I ran into an old friend a few weeks ago, and told her I was co-op hunting. "Oh really! With who?" she asked, innocently.

I was more amused than annoyed, but I'm pretty sure that's the default thought. Most people don't purchase a home by themselves, most don't even rent alone in NYC, which I've already done for 3.5 years. A few others suggested, helpfully, that I may not want to purchase a place until my life was settled with someone, because singleness can change at any moment. But in that case, so can relationship-ness.

Right now I'm in a rather stable place, as far as my job and finances are concerned (knock on wood) in this buyer's market, and there really isn't any beau on the horizon. Even if there was, I am slow to act and it would be quite a long time until the cohabitation stage. Most persons suggest that you should only plan to buy a home if you can imagine/plan on living there for 5 years minimum. I'm pretty sure that works for my sitch. And if something changes, I can sublet this apartment after two years.

Also, the place I'm looking at has concrete floors and ceilings, which means I can make a LOT more noise on the rare occasion that I bring a boy home with me. Yay! Right now my landlord lives directly above me in a rickety pre-war split house. I usually turn on the music really loud...

Have you ever bought a home on your own, or with someone that wasn't your lover/partner/ball-n-chain?

Soul Mates and Zodiac Attacks

So, here's one of many confessions- I am addicted to astrology.

I don't want to be, but I fell into the habit when I was ten years old, and have not yet been able to shake it.

On one hand it is interesting, insightful, sometimes romantic. On the other, I chafe against the notion that my destiny is molded or controlled by points of light in the sky. If a zodiac profile (as simple as a horoscope or as detailed as a natal chart) sentences a person to being nasty and miserable for the rest of their lives, what is the point of living that life? People have the right and freedom to "change their stars" in my mind.

But that's beside the point nestled in my grey matter today.

Looking over most horoscopes, they automatically assume you are looking for a romantic partner, a "soul mate" of sorts.
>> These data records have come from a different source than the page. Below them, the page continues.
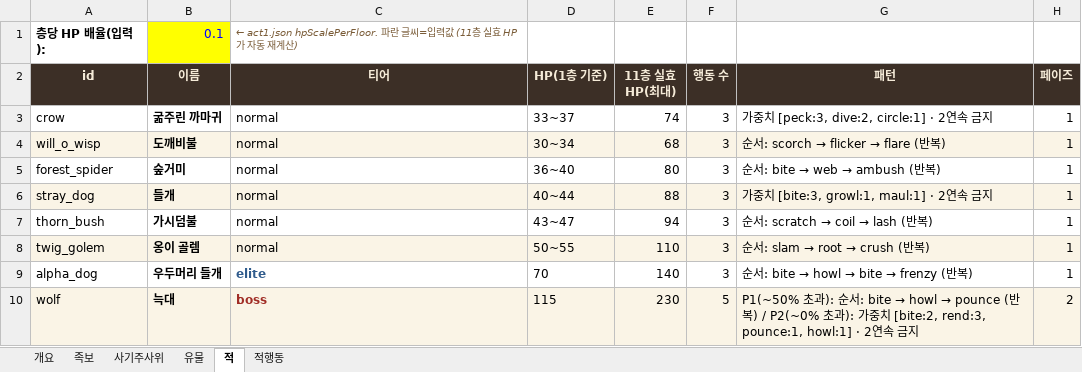
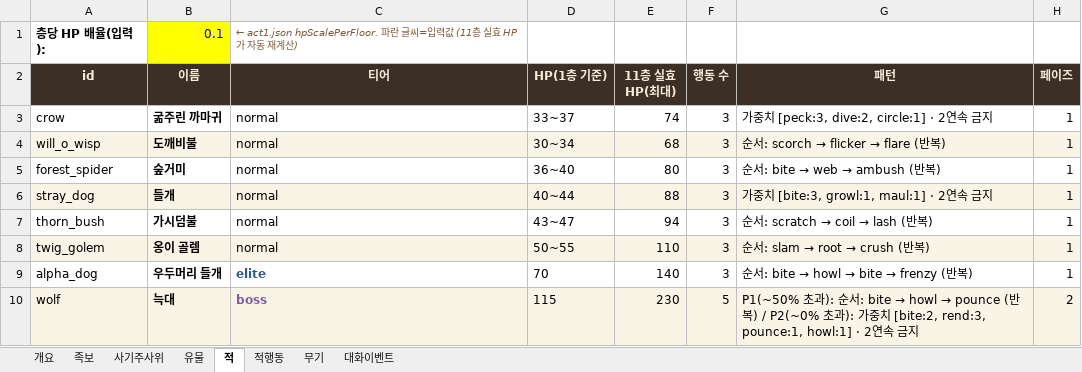
Before and after one commit to sepi-toolbox/Redhood, an Excel workbook: docs/REDHOOD_game_db.xlsx, sheet 적, drawn as a sheet; values as stored, in another font and other column widths than the file's, no borders; the diff names each change by its address in the sheet, - before the commit and + after, or states it on an @@ line.

```diff
--- a/docs/REDHOOD_game_db.xlsx (sheet 적)
+++ b/docs/REDHOOD_game_db.xlsx (sheet 적)
+sheet tab: 무기
+sheet tab: 대화이벤트
-C10 text colour: #A02C25
+C10 text colour: #7D5BA6
```
Also changed, not shown: sheet 사기주사위, sheet 족보, sheet 유물, sheet 개요, 13 other files.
Why? Is it because the people that tend to read horoscopes are persons who constantly seek justification and approval outside of themselves? Whether it's an s.o., or a random astrology writer they've never even met?

Why does a soul mate need to be a romantic partner? Can't it just be a person, or a group of people, that you feel really *click* with you? That you share a deeper emotional and spiritual understanding with? Could it be an antagonist? Soul mates as a pair of people that frequently clash and despise each other, yet cause each other to grow and develop during the fight?

Have you ever had a soul mate? Or more than one?

PS, The main horoscope that I still read, because I am an addict, is Free Will Astrology. The author is a delightful online trickster, and his weekly guides are not the usual nonsense of "boyfriends" and "Mercury in retrograde."

Thursday, November 13, 2008

A Kink in Our Think

On the other side of the spectrum, skinny and underweight friends of mine have had it with being accused of eating disorders.

Body- and self-image are very confusing subjects in this country. Our bodies are supposed to look like those we see on movie screens and magazine covers. We cannot perfect our "self" unless we have a second special someone in our lives. We are encouraged to think that without the perfect body we cannot attract the perfect mate, and we will be lonely and miserable and imperfect for the rest of our lives.

Um... NO?

I'm around 1XL depending on what store I visit. I've been loved and adored by friends and "special someones" while ten pounds heavier and ten pounds lighter. I love getting fine chocolates on Singles Awareness Day (Feb. 14). Fashion designers and clothing stores don't love me quite so much, and I'm still trying to figure out why...

How about you?